It’s hard to think about hard things. But as we get older, many people in my generation have stepped into a caregiving role. Often, this is because of a serious physical issue or mental decline we might not have seen coming. And in the aftermath, the family scrambles to figure out what’s best.
When a person is no longer able to speak for themselves, it’s all too easy to end up arguing with siblings or parents about the best version of care. It’s like adding salt to an open wound when you don’t know what your loved one wanted, but you’re suddenly in the position of figuring it out and fighting for what you think is best for someone who is incapacitated.
Of course, these situations open me up to figure out what I want in the future. It means I have to think about the difficult questions because I don’t want my kids to have to try to sort it out if I’m not able to voice it myself. Questions like, “If I have a long-term care event, what do I want? To stay at home? To get into assisted living?” and “What values and comforts are most important to me if I can no longer speak for myself?”

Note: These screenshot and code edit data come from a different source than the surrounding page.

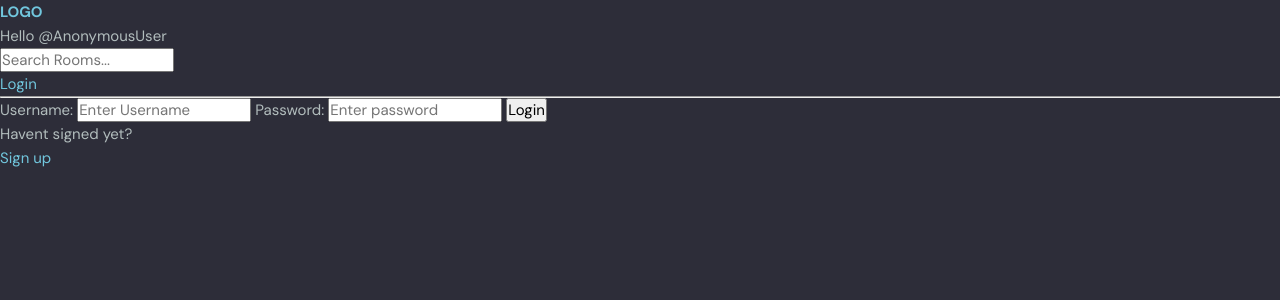
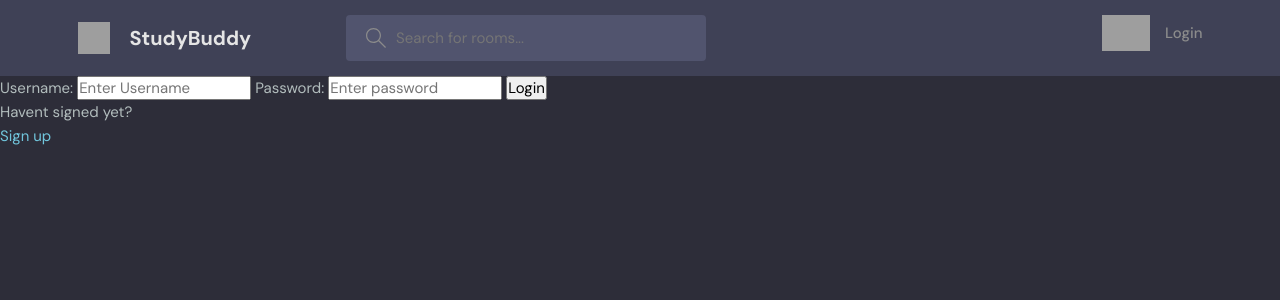
Before and after one commit to IsmailDhanto/StudyBud, a Django app: a page that uses templates/navbar.html in a window 1280 px wide. Shown: the top 300 px of the page. Run offline with Django 4.2, Linux system fonts and the light colour scheme; grey boxes are pictures that could not be loaded.

Commit message:
the navbars

```diff
--- a/templates/navbar.html
+++ b/templates/navbar.html
@@ -1,3 +1,75 @@
+{% load static %}
+<header class="header header--loggedIn">
+  <div class="container">
+    <a href="{% url 'home' %}" class="header__logo">
+      <img src="{% static 'images/logo.svg' %}" />
+      <h1>StudyBuddy</h1>
+    </a>
+    <form class="header__search" method="get" action="{% url 'home' %}">
+      <label>
+        <svg version="1.1" xmlns="http://www.w3.org/2000/svg" width="32" height="32" viewBox="0 0 32 32">
+          <title>search</title>
+          <path
+            d="M32 30.586l-10.845-10.845c1.771-2.092 2.845-4.791 2.845-7.741 0-6.617-5.383-12-12-12s-12 5.383-12 12c0 6.617 5.383 12 12 12 2.949 0 5.649-1.074 7.741-2.845l10.845 10.845 1.414-1.414zM12 22c-5.514 0-10-4.486-10-10s4.486-10 10-10c5.514 0 10 4.486 10 10s-4.486 10-10 10z"
+          ></path>
+        </svg>
+        <input name="q" placeholder="Search for rooms..." />
+      </label>
+    </form>
+    <nav class="header__menu">
+
+
+      <!-- Logged In -->
+      {% if request.user.is_authenticated %}
+      <div class="header__user">
+        <a href="profile.html">
+          <div class="avatar avatar--medium active">
+            <img src="https://randomuser.me/api/portraits/men/37.jpg" />
+          </div>
+          <p>{{request.user.username}} <span>{{request.user.username}}</span></p>
+        </a>
+        <button class="dropdown-button">
+          <svg version="1.1" xmlns="http://www.w3.org/2000/svg" width="32" height="32" viewBox="0 0 32 32">
+            <title>chevron-down</title>
+            <path d="M16 21l-13-13h-3l16 16 16-16h-3l-13 13z"></path>
+          </svg>
+        </button>
+      </div>
+      {% else %}
+       <!-- Not Logged In -->
+        <a href="{% url 'login' %}">
+          <img src="{% static 'images/avatar.svg' %} " />
+          <p>Login</p>
+        </a>
+      {% endif %}
+      <div class="dropdown-menu">
+        <a href="settings.html" class="dropdown-link"
+          ><svg version="1.1" xmlns="http://www.w3.org/2000/svg" width="32" height="32" viewBox="0 0 32 32">
+            <title>tools</title>
+            <path
+              d="M27.465 32c-1.211 0-2.35-0.471-3.207-1.328l-9.392-9.391c-2.369 0.898-4.898 0.951-7.355 0.15-3.274-1.074-5.869-3.67-6.943-6.942-0.879-2.682-0.734-5.45 0.419-8.004 0.135-0.299 0.408-0.512 0.731-0.572 0.32-0.051 0.654 0.045 0.887 0.277l5.394 5.395 3.586-3.586-5.394-5.395c-0.232-0.232-0.336-0.564-0.276-0.887s0.272-0.596 0.572-0.732c2.552-1.152 5.318-1.295 8.001-0.418 3.274 1.074 5.869 3.67 6.943 6.942 0.806 2.457 0.752 4.987-0.15 7.358l9.392 9.391c0.844 0.842 1.328 2.012 1.328 3.207-0 2.5-2.034 4.535-4.535 4.535zM15.101 19.102c0.26 0 0.516 0.102 0.707 0.293l9.864 9.863c0.479 0.479 1.116 0.742 1.793 0.742 1.398 0 2.535-1.137 2.535-2.535 0-0.668-0.27-1.322-0.742-1.793l-9.864-9.863c-0.294-0.295-0.376-0.74-0.204-1.119 0.943-2.090 1.061-4.357 0.341-6.555-0.863-2.631-3.034-4.801-5.665-5.666-1.713-0.561-3.468-0.609-5.145-0.164l4.986 4.988c0.391 0.391 0.391 1.023 0 1.414l-5 5c-0.188 0.188-0.441 0.293-0.707 0.293s-0.52-0.105-0.707-0.293l-4.987-4.988c-0.45 1.682-0.397 3.436 0.164 5.146 0.863 2.631 3.034 4.801 5.665 5.666 2.2 0.721 4.466 0.604 6.555-0.342 0.132-0.059 0.271-0.088 0.411-0.088z"
+            ></path>
+          </svg>
+          Settings</a
+        >
+        <a href="{% url 'logout' %}" class="dropdown-link"
+          ><svg version="1.1" xmlns="http://www.w3.org/2000/svg" width="32" height="32" viewBox="0 0 32 32">
+            <title>sign-out</title>
+            <path
+              d="M3 0h22c0.553 0 1 0 1 0.553l-0 3.447h-2v-2h-20v28h20v-2h2l0 3.447c0 0.553-0.447 0.553-1 0.553h-22c-0.553 0-1-0.447-1-1v-30c0-0.553 0.447-1 1-1z"
+            ></path>
+            <path
+              d="M21.879 21.293l1.414 1.414 6.707-6.707-6.707-6.707-1.414 1.414 4.293 4.293h-14.172v2h14.172l-4.293 4.293z"
+            ></path>
+          </svg>
+          Logout</a
+        >
+      </div>
+    </nav>
+  </div>
+</header>
+
+
 <!DOCTYPE html>
 <html lang="en">
   <head>
@@ -6,18 +78,17 @@
     <title>Document</title>
   </head>
   <body>
-    <a href="/"><h1>LOGO</h1></a>
+
+
+
+
+
+    <!-- {% if request.user.is_authenticated %}
     <p>Hello @{{request.user}}</p>
-
-    <form action="{% url 'home' %}" method="get">
-      <input type="text" name="q" id="" placeholder="Search Rooms..." />
-    </form>
-
-    {% if request.user.is_authenticated %}
     <a href="{% url 'logout' %}">Logout</a>
     {% else %}
     <a href="{% url 'login' %}">Login</a>
-    {% endif %}
-    <hr />
+    {% endif %} -->
+
   </body>
 </html>
```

While we might have to step in to answer these questions for our parents, grandparents, or even spouses, we can help our own loved ones by writing down our intentions and what we want.
What’s your lineage?